They say you should never make a parenting threat that you can’t carry out. Well whoops. I screwed that one up…
Help, can I reverse the ban?
I jumped on a high horse last year. My oldest had started school and I decided the view up there from the lofty heights of intellectualism looked a whole lot better than the one from down here.
I’m not even sure really why I did it. Somewhere in the back of my mind I decided it might be good for my kids to enforce a ban on TV and computers.
Not a total ban. Just a during-the-week ban.
It’s not that I am against TV at all. In fact if you knew me you would think I am the last person who would ban TV.

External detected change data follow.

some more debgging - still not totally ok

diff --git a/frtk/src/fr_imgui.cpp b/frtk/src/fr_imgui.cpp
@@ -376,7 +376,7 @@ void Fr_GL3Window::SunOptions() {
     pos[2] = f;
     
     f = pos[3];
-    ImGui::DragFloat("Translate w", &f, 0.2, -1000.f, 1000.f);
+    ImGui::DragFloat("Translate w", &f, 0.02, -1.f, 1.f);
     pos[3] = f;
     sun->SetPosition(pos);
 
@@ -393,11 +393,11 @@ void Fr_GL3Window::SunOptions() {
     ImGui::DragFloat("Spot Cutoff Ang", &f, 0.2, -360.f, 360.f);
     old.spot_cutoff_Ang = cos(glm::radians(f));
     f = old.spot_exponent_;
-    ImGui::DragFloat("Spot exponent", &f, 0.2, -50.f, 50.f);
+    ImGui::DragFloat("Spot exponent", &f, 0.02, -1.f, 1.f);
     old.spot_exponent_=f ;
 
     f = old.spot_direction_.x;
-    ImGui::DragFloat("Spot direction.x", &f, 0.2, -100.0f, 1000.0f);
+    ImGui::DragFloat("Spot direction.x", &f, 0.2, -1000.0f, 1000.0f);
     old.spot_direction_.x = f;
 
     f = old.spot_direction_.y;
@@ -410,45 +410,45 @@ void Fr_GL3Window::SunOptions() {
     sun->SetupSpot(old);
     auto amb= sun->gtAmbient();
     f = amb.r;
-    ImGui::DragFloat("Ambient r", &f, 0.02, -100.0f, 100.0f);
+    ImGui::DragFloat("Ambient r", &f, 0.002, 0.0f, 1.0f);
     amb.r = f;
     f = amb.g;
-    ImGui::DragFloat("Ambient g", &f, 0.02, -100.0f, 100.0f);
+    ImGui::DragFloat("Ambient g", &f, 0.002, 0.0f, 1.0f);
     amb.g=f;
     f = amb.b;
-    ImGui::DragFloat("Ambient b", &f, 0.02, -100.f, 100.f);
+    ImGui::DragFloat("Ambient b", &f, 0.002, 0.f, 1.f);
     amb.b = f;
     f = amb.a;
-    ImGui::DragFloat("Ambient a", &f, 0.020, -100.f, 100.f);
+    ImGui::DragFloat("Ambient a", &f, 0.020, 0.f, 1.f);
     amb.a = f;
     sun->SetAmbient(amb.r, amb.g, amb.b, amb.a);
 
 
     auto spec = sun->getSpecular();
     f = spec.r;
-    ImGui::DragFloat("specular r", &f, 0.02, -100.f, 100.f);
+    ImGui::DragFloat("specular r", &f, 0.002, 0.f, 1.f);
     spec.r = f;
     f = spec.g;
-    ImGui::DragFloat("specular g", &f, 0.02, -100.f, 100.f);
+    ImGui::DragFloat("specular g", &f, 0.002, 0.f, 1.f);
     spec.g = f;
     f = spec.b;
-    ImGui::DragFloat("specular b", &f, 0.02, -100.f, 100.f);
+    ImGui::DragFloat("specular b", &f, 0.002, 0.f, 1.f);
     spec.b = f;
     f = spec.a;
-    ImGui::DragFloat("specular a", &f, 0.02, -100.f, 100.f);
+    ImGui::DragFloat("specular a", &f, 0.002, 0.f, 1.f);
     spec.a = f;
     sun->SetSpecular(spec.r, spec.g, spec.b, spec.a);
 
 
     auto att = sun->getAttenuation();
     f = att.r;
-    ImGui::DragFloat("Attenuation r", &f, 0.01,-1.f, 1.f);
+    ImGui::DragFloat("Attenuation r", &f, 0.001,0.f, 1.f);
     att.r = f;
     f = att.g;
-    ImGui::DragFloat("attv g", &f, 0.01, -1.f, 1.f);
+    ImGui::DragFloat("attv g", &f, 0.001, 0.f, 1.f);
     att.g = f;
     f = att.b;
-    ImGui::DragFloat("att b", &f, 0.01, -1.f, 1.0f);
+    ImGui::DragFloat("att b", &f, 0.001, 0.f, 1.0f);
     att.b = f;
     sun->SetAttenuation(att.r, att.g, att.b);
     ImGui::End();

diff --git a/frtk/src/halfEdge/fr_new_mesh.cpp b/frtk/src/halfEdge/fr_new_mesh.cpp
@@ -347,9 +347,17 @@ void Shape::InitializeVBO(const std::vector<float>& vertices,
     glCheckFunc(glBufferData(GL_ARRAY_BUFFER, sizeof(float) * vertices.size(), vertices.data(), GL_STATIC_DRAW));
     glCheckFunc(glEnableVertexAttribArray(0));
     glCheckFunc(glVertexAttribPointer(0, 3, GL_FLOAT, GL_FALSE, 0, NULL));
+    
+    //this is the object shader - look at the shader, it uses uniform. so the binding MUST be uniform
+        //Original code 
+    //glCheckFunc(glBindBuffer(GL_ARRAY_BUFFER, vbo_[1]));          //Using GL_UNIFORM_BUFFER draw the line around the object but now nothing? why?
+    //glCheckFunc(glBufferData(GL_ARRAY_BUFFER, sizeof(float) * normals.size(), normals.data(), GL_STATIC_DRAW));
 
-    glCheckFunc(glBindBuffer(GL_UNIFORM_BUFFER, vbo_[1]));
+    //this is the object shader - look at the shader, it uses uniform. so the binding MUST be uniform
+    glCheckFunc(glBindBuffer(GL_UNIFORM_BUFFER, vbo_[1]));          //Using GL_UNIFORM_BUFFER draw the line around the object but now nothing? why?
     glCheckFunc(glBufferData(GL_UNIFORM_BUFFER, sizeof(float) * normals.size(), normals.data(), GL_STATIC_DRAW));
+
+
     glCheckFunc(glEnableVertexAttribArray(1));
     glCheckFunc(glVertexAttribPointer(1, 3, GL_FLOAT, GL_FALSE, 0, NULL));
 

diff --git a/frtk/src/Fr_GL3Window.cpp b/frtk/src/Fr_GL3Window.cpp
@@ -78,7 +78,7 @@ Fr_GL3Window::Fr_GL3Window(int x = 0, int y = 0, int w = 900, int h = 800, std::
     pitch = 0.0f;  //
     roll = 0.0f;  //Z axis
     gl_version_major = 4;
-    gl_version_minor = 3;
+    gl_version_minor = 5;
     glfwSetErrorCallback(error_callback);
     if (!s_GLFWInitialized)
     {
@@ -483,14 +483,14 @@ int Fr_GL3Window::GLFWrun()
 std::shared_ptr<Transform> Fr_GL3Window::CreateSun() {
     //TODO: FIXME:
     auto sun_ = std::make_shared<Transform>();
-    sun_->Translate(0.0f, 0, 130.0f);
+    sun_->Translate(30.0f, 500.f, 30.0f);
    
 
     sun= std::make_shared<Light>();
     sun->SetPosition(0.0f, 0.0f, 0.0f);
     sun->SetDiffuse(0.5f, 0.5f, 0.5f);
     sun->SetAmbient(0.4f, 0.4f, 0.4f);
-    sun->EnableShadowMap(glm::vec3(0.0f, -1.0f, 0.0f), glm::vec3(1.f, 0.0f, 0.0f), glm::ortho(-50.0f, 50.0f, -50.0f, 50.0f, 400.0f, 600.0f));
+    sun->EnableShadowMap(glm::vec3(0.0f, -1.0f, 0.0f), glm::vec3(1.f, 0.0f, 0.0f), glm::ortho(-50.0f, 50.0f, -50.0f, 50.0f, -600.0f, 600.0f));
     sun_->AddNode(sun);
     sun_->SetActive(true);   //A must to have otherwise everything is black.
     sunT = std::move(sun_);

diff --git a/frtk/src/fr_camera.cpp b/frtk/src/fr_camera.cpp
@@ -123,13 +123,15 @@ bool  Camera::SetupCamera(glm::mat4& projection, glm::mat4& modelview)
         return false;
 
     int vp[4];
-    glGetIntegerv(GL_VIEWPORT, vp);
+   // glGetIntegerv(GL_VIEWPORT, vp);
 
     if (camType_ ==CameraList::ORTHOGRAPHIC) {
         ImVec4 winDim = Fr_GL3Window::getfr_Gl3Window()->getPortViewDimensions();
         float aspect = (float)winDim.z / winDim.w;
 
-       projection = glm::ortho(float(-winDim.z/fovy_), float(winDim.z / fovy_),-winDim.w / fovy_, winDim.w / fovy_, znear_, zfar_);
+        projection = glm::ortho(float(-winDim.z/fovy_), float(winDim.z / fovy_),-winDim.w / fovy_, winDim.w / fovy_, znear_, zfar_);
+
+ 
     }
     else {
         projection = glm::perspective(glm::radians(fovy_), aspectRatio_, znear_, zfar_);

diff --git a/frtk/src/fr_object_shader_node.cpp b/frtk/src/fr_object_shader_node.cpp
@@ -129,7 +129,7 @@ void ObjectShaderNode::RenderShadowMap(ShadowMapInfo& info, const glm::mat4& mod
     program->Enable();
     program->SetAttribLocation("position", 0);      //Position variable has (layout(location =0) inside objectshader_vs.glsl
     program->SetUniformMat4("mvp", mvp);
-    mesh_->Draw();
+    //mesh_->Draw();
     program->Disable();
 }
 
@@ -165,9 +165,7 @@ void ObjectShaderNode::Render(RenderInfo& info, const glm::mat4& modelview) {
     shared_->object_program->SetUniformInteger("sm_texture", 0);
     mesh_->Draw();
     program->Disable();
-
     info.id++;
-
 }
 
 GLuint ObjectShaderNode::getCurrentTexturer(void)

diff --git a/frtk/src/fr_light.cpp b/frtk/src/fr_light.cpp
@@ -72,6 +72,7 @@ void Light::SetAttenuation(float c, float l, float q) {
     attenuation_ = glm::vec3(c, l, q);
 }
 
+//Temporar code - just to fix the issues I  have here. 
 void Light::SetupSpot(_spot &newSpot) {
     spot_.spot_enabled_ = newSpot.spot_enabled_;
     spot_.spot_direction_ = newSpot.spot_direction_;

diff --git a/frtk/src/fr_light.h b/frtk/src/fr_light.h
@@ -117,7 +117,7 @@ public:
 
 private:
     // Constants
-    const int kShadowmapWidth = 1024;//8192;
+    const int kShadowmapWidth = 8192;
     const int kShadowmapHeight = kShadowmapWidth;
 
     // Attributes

I love TV. I worked for the majority of my career in the industry. From game shows to news reporting to breakfast TV. I lived, breathed, talked about and watched television on a daily basis.
It was my life.
Right back at University I studied kids’ TV as an elective. I wrote papers on how educational it can be, and how overstated the damage it does to children can be.
I argued vehemently against banning educational programs for young people.
I love TV. Really.
But something in my brain went into hibernation last year when I made “THE DECISION”. That little bit of my brain that contains reason went out the window when I confidently informed my children that once you start big school you can now no longer watch TV.
They were confused at first. It wasn’t that they watched an awful lot, but it’s sudden cessation was a shock for the whole family.
Now I have three kids – only one at school – but THE DECISION was for them all.
My reasons were two-fold.
First up – no-one in the house ever did anything when the TV was on. Try telling a six-year old boy to put his shoes on when Tom and Jerry are busily playing tricks on a screen in front of him.
I may as well have put him in blinkers and led him to a pile of hay. There was no way my son was seeing anything but that screen.
The frustration of repeating "put-your-shoes-on-get-your-school-bag-find-your-school-hat"over and over again boiled over.
There was one person to blame and that was Hanna Barbara (that’s a person right? I skipped that day at uni).
The second reason was er, well, the same as the first. No one did anything when the bloody TV was on.
The immediate affect was a noisy one. There was more fighting, more whinging, more demands for Mum time.
I forgot what a lifesaver that damn device can be.
I forgot how helpful the soothing tones of cartoons could be when I am trying to do something else.
I forgot how much mess three children could make when they are left to their own devices without a flat screen babysitter to occupy them.